*WHAT THE EXERCISE ASKS*.
Count the lines below that hold the word "color" and say how many, with no other text.

*EXERCISE INPUT*.
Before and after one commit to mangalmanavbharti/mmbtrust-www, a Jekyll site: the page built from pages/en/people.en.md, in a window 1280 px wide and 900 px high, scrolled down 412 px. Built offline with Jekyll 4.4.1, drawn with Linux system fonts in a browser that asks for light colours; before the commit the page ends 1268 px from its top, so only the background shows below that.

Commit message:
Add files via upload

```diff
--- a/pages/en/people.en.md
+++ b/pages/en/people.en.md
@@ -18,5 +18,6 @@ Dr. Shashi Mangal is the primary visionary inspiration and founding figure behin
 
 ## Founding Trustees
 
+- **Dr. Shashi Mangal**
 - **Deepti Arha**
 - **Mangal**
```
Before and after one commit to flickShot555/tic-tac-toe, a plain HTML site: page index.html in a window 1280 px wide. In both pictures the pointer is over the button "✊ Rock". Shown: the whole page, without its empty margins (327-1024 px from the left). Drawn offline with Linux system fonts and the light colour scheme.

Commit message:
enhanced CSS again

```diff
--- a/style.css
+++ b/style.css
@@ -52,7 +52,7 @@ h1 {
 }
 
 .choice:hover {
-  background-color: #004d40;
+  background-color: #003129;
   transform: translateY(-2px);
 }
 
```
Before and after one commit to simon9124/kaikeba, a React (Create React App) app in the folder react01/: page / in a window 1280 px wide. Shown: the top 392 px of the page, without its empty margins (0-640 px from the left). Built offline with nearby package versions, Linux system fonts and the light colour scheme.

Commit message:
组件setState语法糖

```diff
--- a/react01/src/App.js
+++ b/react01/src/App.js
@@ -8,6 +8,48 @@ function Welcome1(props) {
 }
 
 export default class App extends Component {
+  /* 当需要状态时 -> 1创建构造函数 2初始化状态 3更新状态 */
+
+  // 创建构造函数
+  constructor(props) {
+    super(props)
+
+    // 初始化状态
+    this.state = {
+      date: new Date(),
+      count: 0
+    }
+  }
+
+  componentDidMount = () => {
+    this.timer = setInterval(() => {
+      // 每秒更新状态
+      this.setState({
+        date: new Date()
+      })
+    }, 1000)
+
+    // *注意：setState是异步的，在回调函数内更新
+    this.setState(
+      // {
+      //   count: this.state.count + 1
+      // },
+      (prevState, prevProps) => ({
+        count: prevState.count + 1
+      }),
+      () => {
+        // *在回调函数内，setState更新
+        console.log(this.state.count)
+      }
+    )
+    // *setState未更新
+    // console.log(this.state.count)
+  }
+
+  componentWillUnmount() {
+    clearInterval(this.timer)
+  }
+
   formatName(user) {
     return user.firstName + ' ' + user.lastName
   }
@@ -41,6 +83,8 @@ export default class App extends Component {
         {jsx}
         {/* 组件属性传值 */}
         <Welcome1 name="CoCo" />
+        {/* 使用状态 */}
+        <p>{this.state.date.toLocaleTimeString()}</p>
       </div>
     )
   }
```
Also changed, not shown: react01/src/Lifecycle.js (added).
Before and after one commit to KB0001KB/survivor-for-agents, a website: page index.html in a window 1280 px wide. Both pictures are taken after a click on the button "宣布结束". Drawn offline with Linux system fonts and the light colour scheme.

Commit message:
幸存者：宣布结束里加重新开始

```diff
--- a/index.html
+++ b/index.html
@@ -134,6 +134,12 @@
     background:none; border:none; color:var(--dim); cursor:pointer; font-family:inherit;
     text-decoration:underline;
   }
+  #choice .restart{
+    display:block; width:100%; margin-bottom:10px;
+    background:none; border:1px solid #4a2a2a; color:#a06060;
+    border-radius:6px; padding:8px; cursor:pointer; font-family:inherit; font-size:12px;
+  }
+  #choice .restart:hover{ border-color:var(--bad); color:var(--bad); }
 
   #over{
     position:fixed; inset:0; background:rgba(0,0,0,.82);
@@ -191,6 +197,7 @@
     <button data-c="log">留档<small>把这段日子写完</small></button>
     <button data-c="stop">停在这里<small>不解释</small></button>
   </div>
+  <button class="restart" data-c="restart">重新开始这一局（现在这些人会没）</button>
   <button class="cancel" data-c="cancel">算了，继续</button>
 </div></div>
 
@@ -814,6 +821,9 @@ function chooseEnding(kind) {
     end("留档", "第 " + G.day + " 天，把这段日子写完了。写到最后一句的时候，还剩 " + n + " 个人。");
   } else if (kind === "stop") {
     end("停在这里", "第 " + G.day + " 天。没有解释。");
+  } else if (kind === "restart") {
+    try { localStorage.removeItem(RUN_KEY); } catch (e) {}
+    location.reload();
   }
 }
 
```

*RESPONSE BELOW*.
5